Georgia’s Home for Everything Local

View Hours

Jan52018

Market News, Recipes

Heart, Healthy Winter Greens

Enjoying greens on New Year’s Day (to bring luck and prosperity) is a common practice for families worldwide. Collards, cabbage, kale are also the color of paper money. So, the more greens you eat on New Year’s Day, the more greenbacks and good luck the year will bring.

Whether or not this is true, we can all appreciate the heart healthy benefits of adding winter greens to our daily diet.

Delicious and healthy greens are available throughout the year, but winter is typically when the dark leafy green bounty is at its peak. There’s so much to choose from: Swiss chard, kale, and collards thrive in winter, as do turnips, and mustard greens.

Winter greens are a rich source of micronutrients: particularly, the antioxidant beta carotene as well as vitamin K1, manganese, potassium, calcium and iron. The addition of these leafy green vegetables to your plate not only provides flavor, but vital health benefits including: lowering cholesterol, preserving vision health, preventing colon cancer, boosting bone health, as well as providing energy to get through your day.

Types of Winter Greens

Lettuce

Many varieties of lettuce grow in the winter such as Butter Head, Oakleaf, Iceberg and many types of loose leaf lettuce.

 Broccoli Rabe

Broccoli rabe has long, slender, sometimes tough stems with dark green, rippled leaves. The bright yellow flowers are also edible.

Collard Greens

A favorite in the American South, collard greens have large, thick, dark green leaves, each branching from a thick central stem. Their flavor is mild, but the tough texture calls for long cooking.

Escarole

A slightly bitter member of the chicory family with broad, ruffled leaves, escarole can be eaten cooked or raw.

Kale

As a member of the cabbage family, kale has firm, tightly crinkled leaves on long stems. Sturdy kale is dark green in color, with an earthy flavor similar to cabbage; it holds its texture well in cooking.

Mustard Greens

Light green with hints of yellow, mustard greens come in different varieties that range in size, shape and sharpness.

Spinach

Spinach has dark green leaves and an earthy, faintly bitter flavor. Several varieties are available: Some have thick, crinkled leaves, while others are smooth and flat. Small, immature leaves, marketed as baby spinach, are sold in bulk in many markets and are an excellent salad green.

Swiss Chard

Also known as chard, this green has large, crinkled leaves on fleshy, ribbed stems. There are two varieties: one with red stems and another with pearly white stems. Red chard, also marketed as rhubarb or ruby chard, has a slightly earthier flavor, while chard with white stems tends to be sweeter.

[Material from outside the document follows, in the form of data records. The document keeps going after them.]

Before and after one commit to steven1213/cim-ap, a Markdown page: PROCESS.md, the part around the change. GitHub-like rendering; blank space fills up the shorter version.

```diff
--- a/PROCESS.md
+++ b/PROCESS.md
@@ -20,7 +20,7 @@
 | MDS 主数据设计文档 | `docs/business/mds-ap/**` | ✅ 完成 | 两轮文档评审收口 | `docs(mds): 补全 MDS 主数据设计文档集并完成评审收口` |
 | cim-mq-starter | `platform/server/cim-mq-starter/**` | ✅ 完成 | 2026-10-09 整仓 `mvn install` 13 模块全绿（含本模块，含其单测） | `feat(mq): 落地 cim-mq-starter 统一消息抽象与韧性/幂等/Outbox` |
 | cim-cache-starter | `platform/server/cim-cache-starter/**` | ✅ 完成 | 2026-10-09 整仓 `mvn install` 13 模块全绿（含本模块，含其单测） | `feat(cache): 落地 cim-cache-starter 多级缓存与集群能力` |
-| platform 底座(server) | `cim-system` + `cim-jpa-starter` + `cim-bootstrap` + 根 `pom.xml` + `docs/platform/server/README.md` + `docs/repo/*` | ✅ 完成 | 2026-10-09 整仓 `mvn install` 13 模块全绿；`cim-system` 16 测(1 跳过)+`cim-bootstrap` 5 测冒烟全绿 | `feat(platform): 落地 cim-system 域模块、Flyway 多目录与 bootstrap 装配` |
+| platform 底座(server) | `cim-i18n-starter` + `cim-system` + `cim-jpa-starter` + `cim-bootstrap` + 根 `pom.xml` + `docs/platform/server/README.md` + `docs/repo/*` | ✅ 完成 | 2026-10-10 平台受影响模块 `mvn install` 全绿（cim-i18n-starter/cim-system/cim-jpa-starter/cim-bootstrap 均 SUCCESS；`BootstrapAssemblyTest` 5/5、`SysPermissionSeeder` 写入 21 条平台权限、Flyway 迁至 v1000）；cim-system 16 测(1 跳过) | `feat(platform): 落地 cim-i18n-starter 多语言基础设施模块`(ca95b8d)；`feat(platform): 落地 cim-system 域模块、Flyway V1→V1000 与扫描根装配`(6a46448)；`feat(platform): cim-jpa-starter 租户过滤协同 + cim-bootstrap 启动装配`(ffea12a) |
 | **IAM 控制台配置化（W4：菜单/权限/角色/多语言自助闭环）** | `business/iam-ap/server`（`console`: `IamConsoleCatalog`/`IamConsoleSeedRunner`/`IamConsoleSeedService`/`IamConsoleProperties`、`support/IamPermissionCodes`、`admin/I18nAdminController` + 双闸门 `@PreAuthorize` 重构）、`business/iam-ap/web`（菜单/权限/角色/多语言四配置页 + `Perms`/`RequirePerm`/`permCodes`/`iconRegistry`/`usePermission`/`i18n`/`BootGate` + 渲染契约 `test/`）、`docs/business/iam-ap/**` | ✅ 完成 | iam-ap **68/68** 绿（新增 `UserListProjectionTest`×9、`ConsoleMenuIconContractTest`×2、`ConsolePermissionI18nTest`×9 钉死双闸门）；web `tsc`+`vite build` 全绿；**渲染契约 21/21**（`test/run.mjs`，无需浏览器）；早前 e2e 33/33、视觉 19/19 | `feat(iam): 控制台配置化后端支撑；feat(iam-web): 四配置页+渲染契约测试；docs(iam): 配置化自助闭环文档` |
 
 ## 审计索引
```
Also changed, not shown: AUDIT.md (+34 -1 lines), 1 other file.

Turnip Greens

Among the most assertive of the dark greens, turnip greens are rarely eaten raw. They boast rich flavor when slowly braised and are often mixed with collard and mustard greens.

Cabbage

Sweet, creamy-tasting and crunchy when raw; buttery tasting, earthy when cooked. Cook the cabbage slowly, in a little oil with a few tablespoons of water-to concentrate its flavors and keep its leaves plump.

At Farmview Market we have a tremendous selection of Georgia Grown Wintergreens for you to choose from for you to enjoy. Stop into the grocery today and enjoy some tonight. We also, even have a delicious Creamed Collards recipe that YOU must try!

Creamed Collards        

Ingredients:

2 pounds                                 collards, cut and stemmed

6 oz.                                            bacon, cubed

4 oz.                                            onion, diced

3                                                   cloves of garlic, minced

4 oz.                                            cream cheese

4 oz.                                            heavy cream

2 oz.                                            butter

4 oz.                                            parmesan cheese

Salt and Pepper to taste

Directions:

In a medium pot, render fat from bacon on medium-low heat for 6-8 minutes.

Add onion and butter and sauté 4 minutes. Include garlic and cook for 2 more minutes.

Add collards and 1 quart of water and simmer for 20 minutes. Remove from heat, let cool slightly, and drain.

In small pot, mix cream cheese, heavy cream and 2 oz parmesan and heat on low for 10 minutes and mix thoroughly.

Combine cheese mixture and drained collards and mix well.

Place in a casserole or baking dish, and top with parmesan cheese.

Bake for 12-15 minutes, or until cheese is golden brown.